# Problem to work on
Would you restate the full listing word for word and omit its pictures?

# Material shown

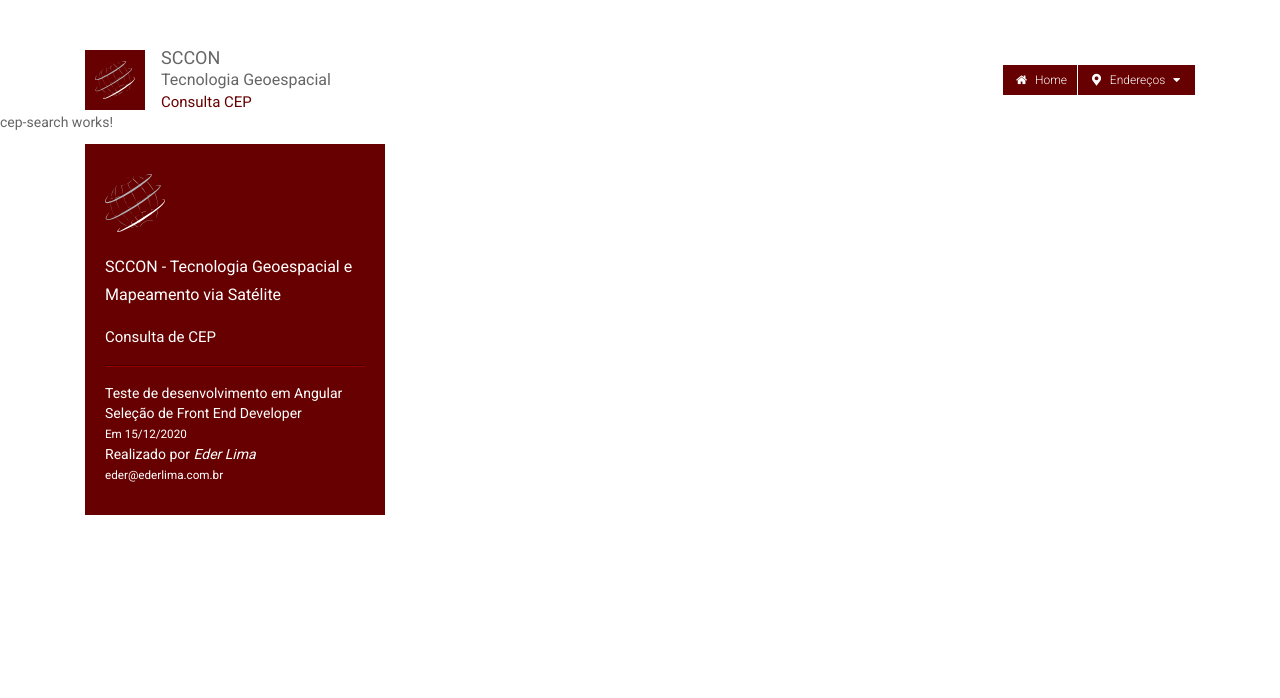
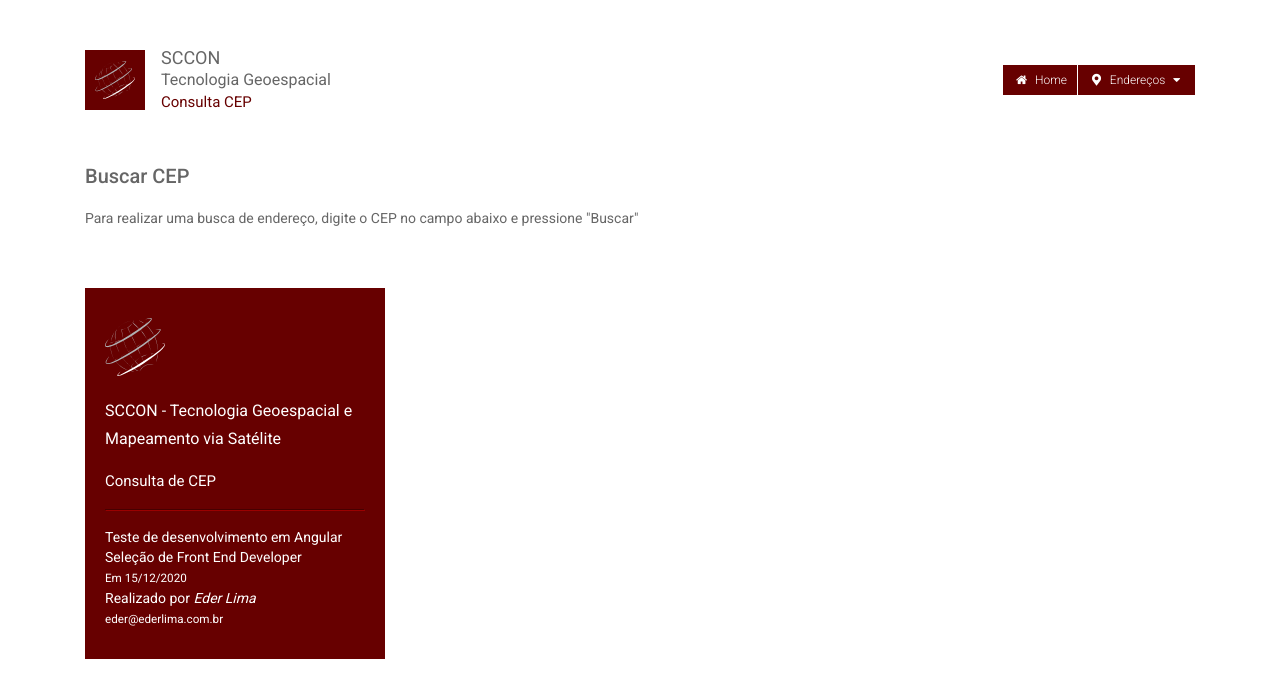
Before and after one commit to ederlima/sccon-cepsearch, an Angular app: page /buscar in a window 1280 px wide. Shown: the top 698 px of the page. Built offline with nearby package versions, Linux system fonts and the light colour scheme.

Commit message:
Break antes de refatorar arquitetura de views/components

```diff
--- a/src/app/modules/cep-search/cep-search.module.ts
+++ b/src/app/modules/cep-search/cep-search.module.ts
@@ -2,6 +2,7 @@ import { CepSearchRoutingModule } from './cep-search.routing.module';
 import { NgModule } from '@angular/core';
 import { CommonModule } from '@angular/common';
 import { CepSearchComponent } from './cep-search/cep-search.component';
+import { MatButtonModule } from '@angular/material/button';
 
 
 
@@ -9,7 +10,8 @@ import { CepSearchComponent } from './cep-search/cep-search.component';
   declarations: [CepSearchComponent],
   imports: [
     CommonModule,
-    CepSearchRoutingModule
+    CepSearchRoutingModule,
+    MatButtonModule
   ]
 })
 export class CepSearchModule { }
--- /dev/null
+++ b/src/app/modules/cep-search/cep-search/cep-search-form/cep-search-form.component.html
@@ -0,0 +1 @@
+<p>cep-search-form works!</p>
--- a/src/app/modules/cep-search/cep-search/cep-search.component.html
+++ b/src/app/modules/cep-search/cep-search/cep-search.component.html
@@ -1 +1,13 @@
-<p>cep-search works!</p>
+<section class="container mt-5">
+  <div class="row">
+    <div class="col">
+      <h2>Buscar CEP</h2>
+      <p>Para realizar uma busca de endereço, digite o CEP no campo abaixo e pressione &quot;Buscar&quot;</p>
+    </div>
+  </div>
+  <div class="row mt-5">
+    <div class="col">
+
+    </div>
+  </div>
+</section>
--- a/src/app/modules/home/home/home.component.html
+++ b/src/app/modules/home/home/home.component.html
@@ -1,7 +1,10 @@
 <section class="container mt-5">
   <div class="row">
     <div class="col">
-      <h1>Bem vindo!</h1>
+      <div class="welcoming">
+        <h2>Bem vindo!</h2>
+        <p>Teste realizado por <em>Eder Lima</em> em <em>15/12/2020</em>.<br><small>Para iniciar uma pesquisa, clique em <strong>Endereços &gt; Buscar Endereços</strong></small></p>
+      </div>
     </div>
   </div>
 </section>
--- a/src/app/modules/home/home/home.component.scss
+++ b/src/app/modules/home/home/home.component.scss
@@ -0,0 +1,3 @@
+.welcoming {
+  min-height: 150px;
+}
```
Also changed, not shown: src/app/modules/cep-search/cep-search/cep-search-form/cep-search-form.component.ts (added, +15 -0 lines), src/app/modules/cep-search/cep-search/cep-search-form/cep-search-form.component.scss (added), 1 other file (tests, documents, lock files or other folders).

# Response to this exercise
Before and after one commit to ederlima/sccon-cepsearch, an Angular app: page /buscar in a window 1280 px wide. Shown: the top 698 px of the page. Built offline with nearby package versions, Linux system fonts and the light colour scheme.

Commit message:
Break antes de refatorar arquitetura de views/components

```diff
--- a/src/app/modules/cep-search/cep-search.module.ts
+++ b/src/app/modules/cep-search/cep-search.module.ts
@@ -2,6 +2,7 @@ import { CepSearchRoutingModule } from './cep-search.routing.module';
 import { NgModule } from '@angular/core';
 import { CommonModule } from '@angular/common';
 import { CepSearchComponent } from './cep-search/cep-search.component';
+import { MatButtonModule } from '@angular/material/button';
 
 
 
@@ -9,7 +10,8 @@ import { CepSearchComponent } from './cep-search/cep-search.component';
   declarations: [CepSearchComponent],
   imports: [
     CommonModule,
-    CepSearchRoutingModule
+    CepSearchRoutingModule,
+    MatButtonModule
   ]
 })
 export class CepSearchModule { }
--- /dev/null
+++ b/src/app/modules/cep-search/cep-search/cep-search-form/cep-search-form.component.html
@@ -0,0 +1 @@
+<p>cep-search-form works!</p>
--- a/src/app/modules/cep-search/cep-search/cep-search.component.html
+++ b/src/app/modules/cep-search/cep-search/cep-search.component.html
@@ -1 +1,13 @@
-<p>cep-search works!</p>
+<section class="container mt-5">
+  <div class="row">
+    <div class="col">
+      <h2>Buscar CEP</h2>
+      <p>Para realizar uma busca de endereço, digite o CEP no campo abaixo e pressione &quot;Buscar&quot;</p>
+    </div>
+  </div>
+  <div class="row mt-5">
+    <div class="col">
+
+    </div>
+  </div>
+</section>
--- a/src/app/modules/home/home/home.component.html
+++ b/src/app/modules/home/home/home.component.html
@@ -1,7 +1,10 @@
 <section class="container mt-5">
   <div class="row">
     <div class="col">
-      <h1>Bem vindo!</h1>
+      <div class="welcoming">
+        <h2>Bem vindo!</h2>
+        <p>Teste realizado por <em>Eder Lima</em> em <em>15/12/2020</em>.<br><small>Para iniciar uma pesquisa, clique em <strong>Endereços &gt; Buscar Endereços</strong></small></p>
+      </div>
     </div>
   </div>
 </section>
--- a/src/app/modules/home/home/home.component.scss
+++ b/src/app/modules/home/home/home.component.scss
@@ -0,0 +1,3 @@
+.welcoming {
+  min-height: 150px;
+}
```
Also changed, not shown: src/app/modules/cep-search/cep-search/cep-search-form/cep-search-form.component.ts (added, +15 -0 lines), src/app/modules/cep-search/cep-search/cep-search-form/cep-search-form.component.scss (added), 1 other file (tests, documents, lock files or other folders).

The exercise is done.